Persons in Manuscripts and Early Printed Books

        Identifying persons from signatures or from scribal or printed references in early documents requires awareness of genealogy.  Especially in pre-1700 England and the English colonies, families paid extraordinary attention to their lineage and recorded it in numerous ways, in part because inheritance and estate maintainence depended upon making sure of the identities of far flung ancestors and heirs.  This is complicated by the fact that Early Modern and Medieval families' naming conventions tended to favor re-using the same given names in each successive generation, and sometimes used the same name for different children in the same generation.  A famous example is the Paston family, whose correspondence is the oldest extensive document archive to come down to us from Medieval English times.  No fewer than three "John Pastons" were alive between 1421 and 1503: Sir John, known as John I (1421-1466), John II (1442-1479), and John III (d. 1503).  [Click here for a link to the Luminarium web site including links to the Google Books digital surrogate of Gairdner's 1904 print edition, The Paston Letters (1422-1509).]  For this reason, places and dates and actions associated with named persons can be invaluable in sorting out which member of a numerous clan is being referred to. 
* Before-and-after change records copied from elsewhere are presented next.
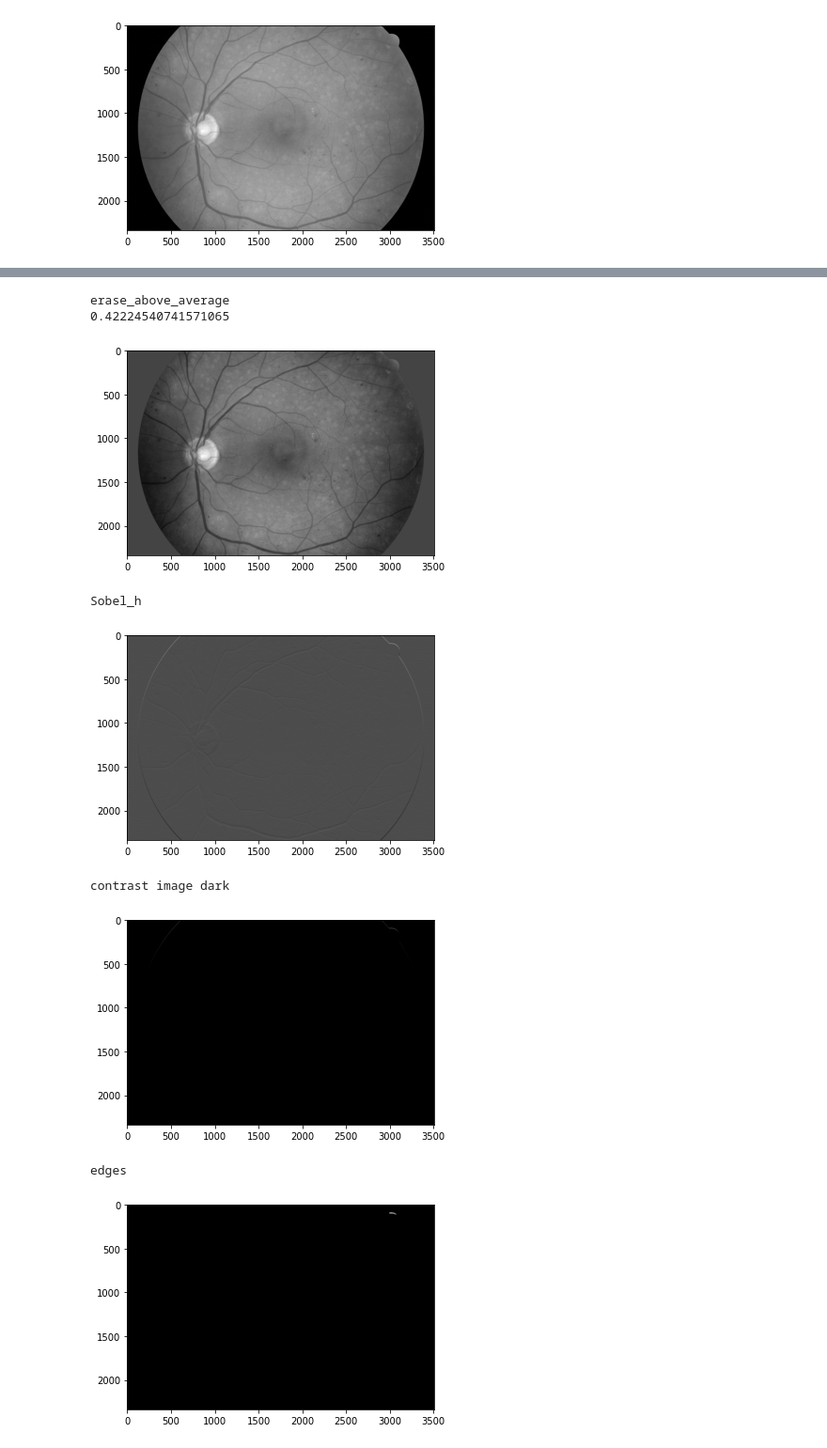
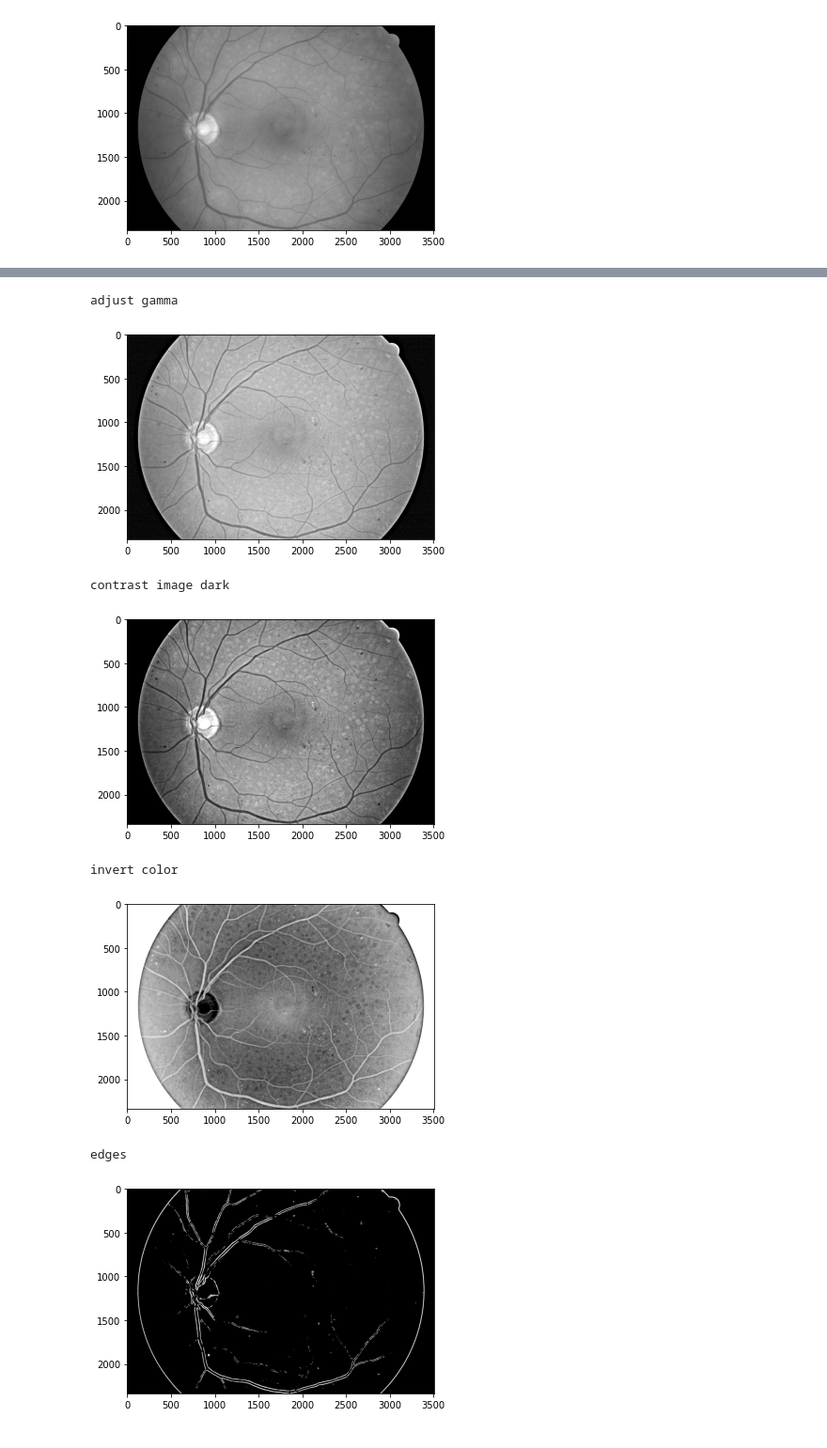
Before and after one commit to HelenaMaslowska/Segmenting-Retinal-Blood-Vessels-With-Deep-Neural-NetworksPlik, a Jupyter notebook: eye.ipynb, the cells around one changed output, grey strips where cells are left out. Shown at 94% size. Cells and saved outputs as stored; diff of their text form; code cells hidden in the pictures.

```diff
--- a/eye.ipynb
+++ b/eye.ipynb
@@ -42,10 +42,6 @@ def findEdges(image):
 	binary = np.uint8(binary)
 	return binary
 # %%
-def contrastStretching(image):
-	image = ski.exposure.rescale_intensity(image, in_range=(0.1, 0.5))
-	return image
-
-def contrast(image):
-	image = ski.exposure.equalize_hist(image)
-	return image
+# def contrast(image):
+# 	image = ski.exposure.equalize_hist(image)
+# 	return image
@@ -63,6 +49,7 @@ def showCurrImage(image, contrast = False, edges = False):
 import numpy as np
 import matplotlib.pyplot as plt
 from skimage import io, exposure, data
+from sklearn.pipeline import Pipeline
 
 image = loadImage(filename)
 image_minmax_scaled = exposure.rescale_intensity(image)
@@ -93,24 +80,50 @@ def erase_above_average(image):
 				image[i][j] = average
 	return image
 
+def sharpen(image):
+	image = ski.filters.unsharp_mask(image, radius=20, amount=2)
+	return image
+
+def brightness(image):
+	image = exposure.adjust_gamma(image, 0.6)
+	return image
+
+def contrast(image):
+	image = ski.exposure.rescale_intensity(image, in_range=(0.1, 0.9))
+	return image
+
+pipeline = [("sharpen", sharpen), ("brightness", brightness), ("edges", findEdges)]
+
 print("normal")
 showImage(image)
 
-print("adjust gamma")
-gamma_img = exposure.adjust_gamma(image, 0.6)
-showImage(gamma_img)
+for title, fun in pipeline:
+	print(title)
+	image = fun(image)
+	showImage(image)
 
-print("erase_above_average")
-image = erase_above_average(image)
+# print("sharpen")
+# image = sharpen(image)
+# showImage(image)
+
+# print("adjust gamma")
+# image = brightness(image)
+# showImage(image)
+
+# print("erase_above_average")
+# image = erase_above_average(image)
+# showImage(image)
+
+# print("Sobel_h")
+# image = ski.filters.sobel_h(gamma_img)
+# showImage(image)
+
+print("contrast image dark")
+image = ski.exposure.rescale_intensity(image, in_range=(0.1, 0.9))
 showImage(image)
 
-print("Sobel_h")
-image = ski.filters.sobel_h(gamma_img)
-showImage(image)
-
-
-print("contrast image dark")
-image = contrastStretching(image)
+print("invert color")
+image = ski.util.invert(image)
 showImage(image)
 
 print("edges")
@@ -124,12 +137,11 @@ adjust gamma
-erase_above_average
-0.42224540741571065
+adjust gamma
-[figure, old version]
+[figure, new version]
-Sobel_h
+contrast image dark
-[figure, old version]
+[figure, new version]
-contrast image dark
+invert color
-[figure, old version]
+[figure, new version]
 edges
-[figure, old version]
+[figure, new version]
 # %%
 # import matplotlib.pyplot as plt
 # img = loadImage(filename)
```
Also changed, not shown: parts of 2 cells of this notebook.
        Two important resources which should be consulted are The Dictionary of National Biography, and Burke's Peerage.  The student-researcher who asks Google and is rewarded by a "hit" in Wikipedia is almost always reading, second-hand, entries copied (with or without attribution) from the DNB.

        An improved way to use Google involves "triangulating" the document by entering (in quotation marks) the names of two or three persons named in therein.  Hits can be checked against any datable information in the document, together with any internal place names, to rule out earlier or later persons with the same names, or people with the same names living in the same era in differing places.  Even without datable evidence in the document, the coincidental occurrence of multiple names who also appear in historical records only at one, or a very few times in history, suggests possible dating.